Edcamp Dallas

Edcamp Dallas on Saturday, September 29, 2012 and I still can't get my mind around everything I learned.  It was an awesome day of teacher-led professional development.

First, let me tell you a bit about the Edcamp movement.  Edcamps are unconferences held all over the world.  When you arrive at Edcamp there is a huge board of available locations but the sessions are blank.  That's right, no schedule of speakers beforehand.  That could make my little overplanning OCD heart skip a beat but I went with it.  You can learn more about Edcamp on their wiki

Back to Edcamp Dallas.  It was held at Coppell HS.  That's a hike for me and it was raining that day so I arrived frazzled.  I was excited but also nervous.  I knew there would be people I knew from Twitter there but I had not met any of them in real life.  I'm an extroverted introvert which means I can be outgoing when I'm comfortable but until I'm comfortable, I'm a bit nervous. All that to say, that I couldn't think of anything to present about it until half way through the first session. 

My first session was by @ipadsammy about Web 2.0 tools.  The session was awesome. The thing about Edcamp is that someone is leading the session but everyone is participating.  Jon showed us a lot of great tools but the participants added information too.

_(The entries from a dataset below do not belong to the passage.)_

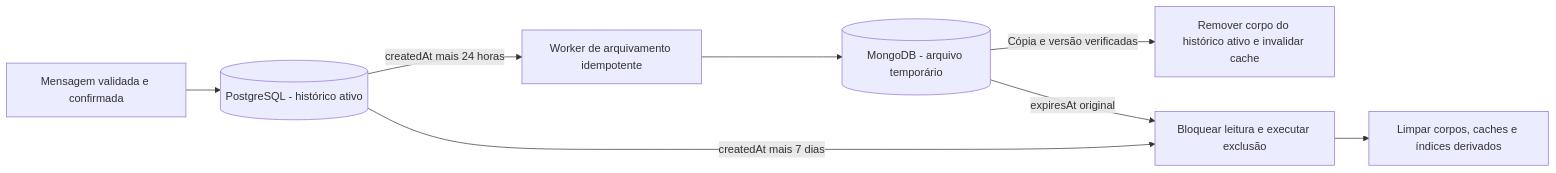
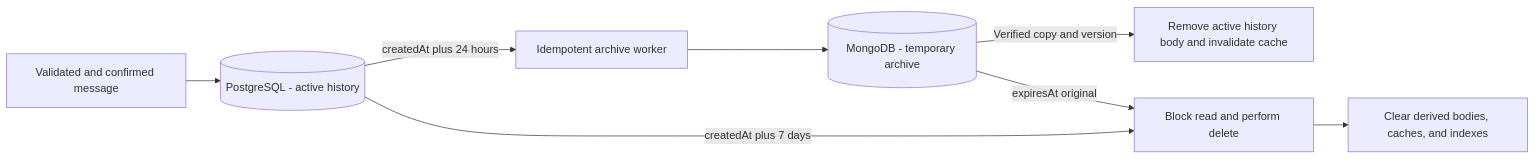
Diagram 11 of 14 in .github/ARCHITECTURE.md (ReeseArch64/opencok), drawn with Mermaid before and after one commit. The commit also changed other lines of this file and 10 other files, not shown here.

````diff
--- a/.github/ARCHITECTURE.md
+++ b/.github/ARCHITECTURE.md
@@ -1345,10 +1303,10 @@
 ```mermaid
 flowchart LR
-  accepted[Mensagem validada e confirmada] --> recent[(PostgreSQL - histórico ativo)]
-  recent -->|createdAt mais 24 horas| worker[Worker de arquivamento idempotente]
-  worker --> archive[(MongoDB - arquivo temporário)]
-  archive -->|Cópia e versão verificadas| compact[Remover corpo do histórico ativo e invalidar cache]
-  recent -->|createdAt mais 7 dias| expire[Bloquear leitura e executar exclusão]
+  accepted[Validated and confirmed message] --> recent[(PostgreSQL - active history)]
+  recent -->|createdAt plus 24 hours| worker[Idempotent archive worker]
+  worker --> archive[(MongoDB - temporary archive)]
+  archive -->|Verified copy and version| compact[Remove active history body and invalidate cache]
+  recent -->|createdAt plus 7 days| expire[Block read and perform delete]
   archive -->|expiresAt original| expire
-  expire --> purge[Limpar corpos, caches e índices derivados]
+  expire --> purge[Clear derived bodies, caches, and indexes]
 ```
````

My second session was by @akbusybee about using technology in a multiability classroom.  Andrea is a whirlwind.  The things she does in her class are amazing.  Check out her blog here. 

I went to lunch at Rosa's with a great group of people I follow and learn from on Twitter. It was a good time and the food was YUMMO.  Flour tortillas with each meal, you know I'm in!

After lunch I attended a session by @the_drama_coach on student relationships.  He also does so amazing things and really connects with his students.  He gave me a lot of great ideas. 

The highlight of the day was the Smackdown at the end.  The last session, everyone comes back together.  A line forms at the front and whoever wants to goes up and shares an idea, website, app, anything.  It was awesome!

I highly recommend attending an Edcamp.  I learned so much and had a great time meeting my twitter peeps.  If you're in Texas Edcamp Waller is set for the spring.  Learn more about it here. 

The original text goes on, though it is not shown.